Aidan Thorn
Number 13 Press

“Benny had taken his first life. That meant he’d thrown away what was left of his, too. He’d known that the moment he decided Harry Weir had to die.”

When Benny Gower murders his business partner few people doubt his good reasons for doing so. Unlike Benny, it’s not as if Harry Weir was popular. But he was the heir to Birmingham’s most violent and dangerous criminal organisation.

For Wynn McDonald, dragged out of retirement for the sake of his old gangland accomplices, motive doesn’t matter. All he cares about is tracking down the nightclub manager turned killer. But before Wynn can extract necessary vengeance he’ll need to turn over every stone on his way to finding answers. And not everybody’s going to be happy with the truths that come crawling out.

Thorn’s novella rips along with action from the first page: we follow first time killer Benny Gower and seasoned killer Wynn McDonald in alternating chapters, then jump back to the past to see where the bad blood started. I don’t think the Birmingham tourist bureau is going to be clapping Thorn on the back any time soon, but he brings the city to vivid (albeit criminal) life.

There’s a little bit of head hopping in the ’90s section but it’s not much of a distraction because Thorn captures the hungry band on the edge of success so well. Even the aged and jaded hired gun finds himself captivated by the secrets of the past — and the brutal payoffs they set in motion.

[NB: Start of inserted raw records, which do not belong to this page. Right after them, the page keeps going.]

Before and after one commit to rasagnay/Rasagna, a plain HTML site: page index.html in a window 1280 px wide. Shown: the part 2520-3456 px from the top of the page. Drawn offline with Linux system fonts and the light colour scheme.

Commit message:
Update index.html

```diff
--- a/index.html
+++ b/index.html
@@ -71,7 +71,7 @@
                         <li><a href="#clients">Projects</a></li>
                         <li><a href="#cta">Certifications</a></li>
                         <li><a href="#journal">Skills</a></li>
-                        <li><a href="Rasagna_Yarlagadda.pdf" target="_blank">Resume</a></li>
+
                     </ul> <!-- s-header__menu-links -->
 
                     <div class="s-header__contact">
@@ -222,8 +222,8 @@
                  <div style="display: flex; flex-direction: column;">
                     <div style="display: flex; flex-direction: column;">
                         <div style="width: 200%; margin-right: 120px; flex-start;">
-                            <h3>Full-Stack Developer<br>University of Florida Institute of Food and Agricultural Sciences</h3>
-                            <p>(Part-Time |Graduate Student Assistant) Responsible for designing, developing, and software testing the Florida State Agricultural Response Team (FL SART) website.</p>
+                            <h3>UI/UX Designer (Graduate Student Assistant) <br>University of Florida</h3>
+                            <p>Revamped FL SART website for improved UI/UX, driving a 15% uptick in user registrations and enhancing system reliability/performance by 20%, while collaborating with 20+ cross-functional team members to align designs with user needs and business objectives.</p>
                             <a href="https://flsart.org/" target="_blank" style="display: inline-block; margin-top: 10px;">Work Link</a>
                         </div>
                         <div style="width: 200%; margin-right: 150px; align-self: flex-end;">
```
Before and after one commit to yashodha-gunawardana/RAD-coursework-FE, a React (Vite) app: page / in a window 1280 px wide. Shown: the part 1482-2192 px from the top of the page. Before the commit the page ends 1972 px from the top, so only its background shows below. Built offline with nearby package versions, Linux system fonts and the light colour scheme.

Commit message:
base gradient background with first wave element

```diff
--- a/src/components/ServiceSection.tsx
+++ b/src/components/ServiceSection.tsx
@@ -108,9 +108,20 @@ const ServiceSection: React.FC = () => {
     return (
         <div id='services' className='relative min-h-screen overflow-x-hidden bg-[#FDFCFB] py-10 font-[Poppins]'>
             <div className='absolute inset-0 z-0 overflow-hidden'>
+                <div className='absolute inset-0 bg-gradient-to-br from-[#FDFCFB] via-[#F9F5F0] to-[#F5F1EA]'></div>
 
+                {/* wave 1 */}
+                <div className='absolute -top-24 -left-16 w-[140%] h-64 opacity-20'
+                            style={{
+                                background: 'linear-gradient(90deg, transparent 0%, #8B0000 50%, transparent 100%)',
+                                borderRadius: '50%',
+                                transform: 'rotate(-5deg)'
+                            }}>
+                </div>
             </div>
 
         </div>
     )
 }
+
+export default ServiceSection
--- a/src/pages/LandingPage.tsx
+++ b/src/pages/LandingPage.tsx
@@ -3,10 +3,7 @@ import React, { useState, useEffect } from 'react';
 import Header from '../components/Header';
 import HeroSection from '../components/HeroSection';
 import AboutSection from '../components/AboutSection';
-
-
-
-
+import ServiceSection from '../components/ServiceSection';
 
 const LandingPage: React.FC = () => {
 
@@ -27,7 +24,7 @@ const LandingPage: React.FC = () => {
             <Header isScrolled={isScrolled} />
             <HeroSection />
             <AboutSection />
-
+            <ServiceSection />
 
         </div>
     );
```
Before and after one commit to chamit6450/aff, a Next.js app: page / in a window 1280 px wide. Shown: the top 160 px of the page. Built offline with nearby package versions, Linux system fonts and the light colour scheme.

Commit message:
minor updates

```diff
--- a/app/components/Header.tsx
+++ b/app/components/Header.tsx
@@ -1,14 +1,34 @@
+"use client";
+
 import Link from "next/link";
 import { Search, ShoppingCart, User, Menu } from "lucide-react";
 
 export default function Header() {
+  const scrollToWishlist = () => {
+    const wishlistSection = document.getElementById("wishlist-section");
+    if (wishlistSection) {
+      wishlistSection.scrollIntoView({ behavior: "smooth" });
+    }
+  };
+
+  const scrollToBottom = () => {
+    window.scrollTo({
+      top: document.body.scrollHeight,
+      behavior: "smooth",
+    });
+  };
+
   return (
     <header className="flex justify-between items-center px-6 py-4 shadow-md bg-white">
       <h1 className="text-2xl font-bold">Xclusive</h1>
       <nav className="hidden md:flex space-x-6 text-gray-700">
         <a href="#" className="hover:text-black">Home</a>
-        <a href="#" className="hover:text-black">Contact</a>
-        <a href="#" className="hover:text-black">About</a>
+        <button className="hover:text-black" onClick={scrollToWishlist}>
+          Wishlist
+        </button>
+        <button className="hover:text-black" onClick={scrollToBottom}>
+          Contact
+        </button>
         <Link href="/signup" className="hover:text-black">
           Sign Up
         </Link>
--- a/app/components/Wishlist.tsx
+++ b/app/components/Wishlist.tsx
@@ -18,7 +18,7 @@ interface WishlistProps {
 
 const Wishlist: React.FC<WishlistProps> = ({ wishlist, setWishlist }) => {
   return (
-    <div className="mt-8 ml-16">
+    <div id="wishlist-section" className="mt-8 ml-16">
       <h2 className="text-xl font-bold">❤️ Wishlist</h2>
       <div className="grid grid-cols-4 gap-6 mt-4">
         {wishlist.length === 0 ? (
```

Great fun, a meaty read but still short enough to read fairly quickly — which is good because once you start, you won’t want to stop until you get to the end.